Internal and External Attributions
Imagine a time when you didn’t do well on a test. What was the reason? Did you fail because you didn’t study hard enough? Or because the questions were unclear? Attributions are the reasons we give for an outcome or event. There are two main types of attributions: internal attributions are reasons that come from within ourselves, while external attributions are reasons from the world around us.In the test example, if you said that you didn’t do well because you didn’t study enough, that is an internal attribution. You have control over whether you study or not; that reason is based on your traits or actions.
However, if you said that you didn’t do well because the questions were badly written, that is an external attribution. You can’t control whether the teacher makes a fair test or not, so this reason is about the world around you, not about you and your strengths and weaknesses.
Why do people use attributions? They are one way that we make sense of the world around us and of events as they unfold. People tend to look for patterns in what is happening around them. If something happens, we subconsciously look for a reason why it happened.
Often, we base those reasons on patterns that we notice.For example, if you notice that every time you don’t study for a test, you get a bad grade, then you will start to attribute bad grades to not studying. Many times, these patterns lead us to the correct attribution. For example, if you notice that every time you tell a certain joke, people laugh, then you might attribute people’s laughter to the joke, and you’re likely to be correct.Sometimes, though, patterns can mislead us, and we can end up making attributions that aren’t true. Most of the time, you’re probably right that people are laughing at your jokes, but what if you’re telling a joke at a particularly rowdy party? People may be laughing because they’ve had too much to drink, in which case your attribution is wrong.

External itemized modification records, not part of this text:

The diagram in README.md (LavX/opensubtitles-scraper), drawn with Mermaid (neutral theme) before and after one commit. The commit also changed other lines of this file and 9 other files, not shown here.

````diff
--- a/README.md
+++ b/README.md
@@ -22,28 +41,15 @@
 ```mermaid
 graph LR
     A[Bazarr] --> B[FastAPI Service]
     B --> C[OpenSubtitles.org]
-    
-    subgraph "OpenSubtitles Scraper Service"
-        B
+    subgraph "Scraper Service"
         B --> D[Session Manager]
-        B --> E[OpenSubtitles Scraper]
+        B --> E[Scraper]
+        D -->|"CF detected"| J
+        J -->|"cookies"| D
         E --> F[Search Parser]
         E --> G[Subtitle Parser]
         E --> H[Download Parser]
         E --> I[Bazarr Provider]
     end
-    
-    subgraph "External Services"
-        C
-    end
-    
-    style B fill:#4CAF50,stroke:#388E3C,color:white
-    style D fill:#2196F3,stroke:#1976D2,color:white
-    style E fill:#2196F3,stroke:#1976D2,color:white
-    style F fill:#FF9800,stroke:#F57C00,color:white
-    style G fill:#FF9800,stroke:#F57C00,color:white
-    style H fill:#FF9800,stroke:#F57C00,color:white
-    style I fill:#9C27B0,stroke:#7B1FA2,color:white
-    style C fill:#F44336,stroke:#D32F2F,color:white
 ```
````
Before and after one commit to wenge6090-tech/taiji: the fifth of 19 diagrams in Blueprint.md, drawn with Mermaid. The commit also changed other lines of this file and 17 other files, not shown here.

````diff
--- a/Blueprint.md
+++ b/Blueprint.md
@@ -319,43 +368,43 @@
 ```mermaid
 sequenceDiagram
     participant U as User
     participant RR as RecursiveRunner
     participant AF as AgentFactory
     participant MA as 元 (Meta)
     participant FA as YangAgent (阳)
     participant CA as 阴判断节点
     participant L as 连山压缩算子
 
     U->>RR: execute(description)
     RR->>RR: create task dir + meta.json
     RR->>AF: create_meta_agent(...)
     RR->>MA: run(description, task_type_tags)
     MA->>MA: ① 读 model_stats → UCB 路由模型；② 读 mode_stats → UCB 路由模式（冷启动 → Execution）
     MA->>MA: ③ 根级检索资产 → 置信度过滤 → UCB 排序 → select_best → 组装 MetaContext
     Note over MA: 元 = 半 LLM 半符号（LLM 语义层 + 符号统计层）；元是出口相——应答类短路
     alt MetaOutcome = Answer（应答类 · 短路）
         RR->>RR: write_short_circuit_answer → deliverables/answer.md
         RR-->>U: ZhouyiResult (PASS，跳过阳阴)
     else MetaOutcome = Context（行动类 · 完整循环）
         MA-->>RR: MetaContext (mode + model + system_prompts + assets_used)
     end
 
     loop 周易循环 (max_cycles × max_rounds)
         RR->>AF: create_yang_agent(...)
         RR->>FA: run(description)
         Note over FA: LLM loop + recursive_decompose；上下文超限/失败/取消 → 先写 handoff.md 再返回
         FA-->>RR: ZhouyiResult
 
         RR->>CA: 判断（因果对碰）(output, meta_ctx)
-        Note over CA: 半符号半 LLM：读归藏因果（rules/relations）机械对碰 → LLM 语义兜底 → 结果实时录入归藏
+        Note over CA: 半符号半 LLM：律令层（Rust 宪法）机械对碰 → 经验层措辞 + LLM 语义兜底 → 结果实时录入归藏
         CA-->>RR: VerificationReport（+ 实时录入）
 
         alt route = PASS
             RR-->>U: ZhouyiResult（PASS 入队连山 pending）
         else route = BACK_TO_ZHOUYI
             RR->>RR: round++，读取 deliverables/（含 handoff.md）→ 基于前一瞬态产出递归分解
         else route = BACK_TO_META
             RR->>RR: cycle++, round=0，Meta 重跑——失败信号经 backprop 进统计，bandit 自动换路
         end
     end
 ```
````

Our attributions help guide our future thoughts and behaviors. For example, if you make the attribution that not studying leads to bad grades, then you’re more likely to study in the future. If you believe that your joke is the cause of your friends’ laughter, even if it’s not, then you’re more likely to tell the joke in the future.
One specific type of pattern that guides many people’s attributions is called the self-serving bias. The self-serving bias is when people give success internal attributes and failure external attributes.
Let’s look at an example. Kara is a runner. She is really good at it and wins lots of races. Whenever she wins a race, she tells herself that she won because she’s talented and because she trained really hard. She attributes her win to internal forces; she won because of something within herself or something that she did.
On the other hand, sometimes Kara loses. When that happens, she makes external attributions. She believes that she lost because it was so hot that day or because the other racers took supplements that made them stronger. In short, the self-serving bias makes people believe that they are responsible for success, but that failure is not their fault.
As a result, the self-serving bias can lead to a higher self-esteem and lower chance of depression.Of course, it can also lead to people not working to overcome real obstacles to success. For example, maybe Kara didn’t train as hard as she could have before the race that she lost.
If she attributes her failure to external factors, she isn’t driven to train as hard as she would be if she attributes her failure to her lack of training.
Internal attributions are when we believe an outcome is due to a behavior or trait within us, while external attributions are when we believe an outcome is due to something outside of our control. People make attributions in order to help make sense of the world and to confirm patterns. In order to boost self-esteem, some people attribute their successes to internal factors and their failures to external factors, which is called the self-serving bias.
At the end of this lesson, you’ll be able to:
- Differentiate between internal and external attributions
- Describe ways in which people use these attributions
- Explain how internal and external attributions apply to the self-serving bias